Researchers across Australia are often applying for the same narrow range of research grants each year. This results in those grants becoming more competitive and harder to win – and a lot of researchers’ effort being wasted in the process.
The University of Melbourne wanted to develop a tool to support researchers when they’re looking for funding to support their research – and connect them to a much wider range of grant opportunities.
Paper Giant was brought in as a design and development partner to understand what the researchers would need from the tool and assist with development of the product.
Our approach was to develop the tool and conduct our research simultaneously. This meant we could quickly utilise a mix of clickable and live prototypes to test new aspects of the user experience with participants.
This enabled us to understand the user journey end to end, identify the most valuable opportunities to pursue and iteratively build upon what we were learning during interviews. The result is a user experience and visual brand that effectively meets the needs of researchers.

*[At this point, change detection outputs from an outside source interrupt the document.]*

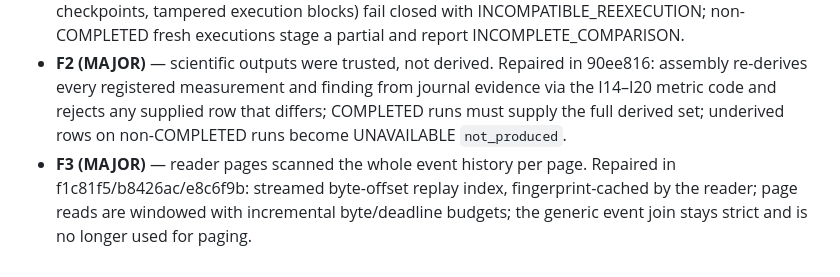
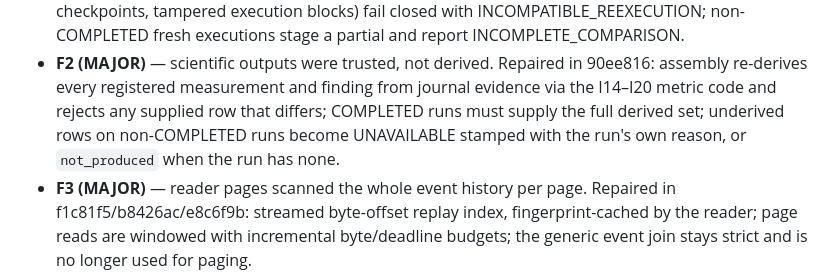
Before and after one commit to Jeruzael/SEED, a Markdown page: docs/evaluation/artifact-replay-gates.md, the part around the change. GitHub-like rendering.

Commit message:
docs: correct the UNAVAILABLE reason wording in the remediation ledger entry

```diff
--- a/docs/evaluation/artifact-replay-gates.md
+++ b/docs/evaluation/artifact-replay-gates.md
@@ -50,8 +50,8 @@ the working records):
   in 90ee816: assembly re-derives every registered measurement and finding
   from journal evidence via the I14–I20 metric code and rejects any
   supplied row that differs; COMPLETED runs must supply the full derived
-  set; underived rows on non-COMPLETED runs become UNAVAILABLE
-  `not_produced`.
+  set; underived rows on non-COMPLETED runs become UNAVAILABLE stamped
+  with the run's own reason, or `not_produced` when the run has none.
 - **F3 (MAJOR)** — reader pages scanned the whole event history per page.
   Repaired in f1c81f5/b8426ac/e8c6f9b: streamed byte-offset replay index,
   fingerprint-cached by the reader; page reads are windowed with
```
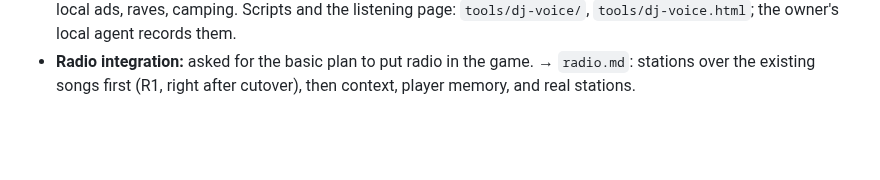
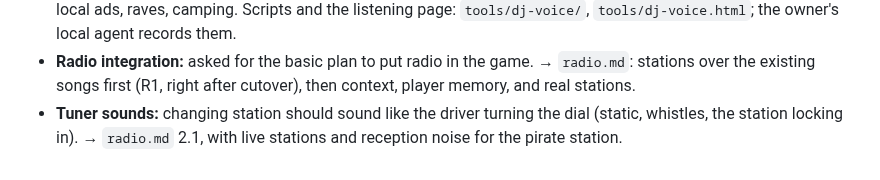
Before and after one commit to sequoia-hope/midnight-playground, a Markdown page: docs/vision/README.md, the part around the change. GitHub-like rendering; blank space fills up the shorter version.

```diff
--- a/docs/vision/README.md
+++ b/docs/vision/README.md
@@ -100,3 +100,6 @@ these documents:
 - **Radio integration:** asked for the basic plan to put radio in the
   game. → `radio.md`: stations over the existing songs first (R1, right
   after cutover), then context, player memory, and real stations.
+- **Tuner sounds:** changing station should sound like the driver turning
+  the dial (static, whistles, the station locking in). → `radio.md` 2.1,
+  with live stations and reception noise for the pirate station.
```
Also changed, not shown: docs/vision/radio.md (+34 -6 lines).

We mapped out clear user journeys and integrated complicated grant data from multiple sources with algorithmic learning to enable the tool to continually refine the grant opportunities sent to researchers.
Our deep understanding of API integration and backend systems enabled us to quickly conceptualise, build and test front-end templates and incorporate them into a pilot running with several faculties across the university.
A fortnightly update of our latest thinking, straight to your inbox.
Paper Giant acknowledges the Wurundjeri people of the Kulin nation as the traditional owners of the lands on which our office is located, and the traditional owners of country on which we meet and work throughout Australia. We recognise that sovereignty over the land has never been ceded, and pay our respects to Elders past, present and emerging.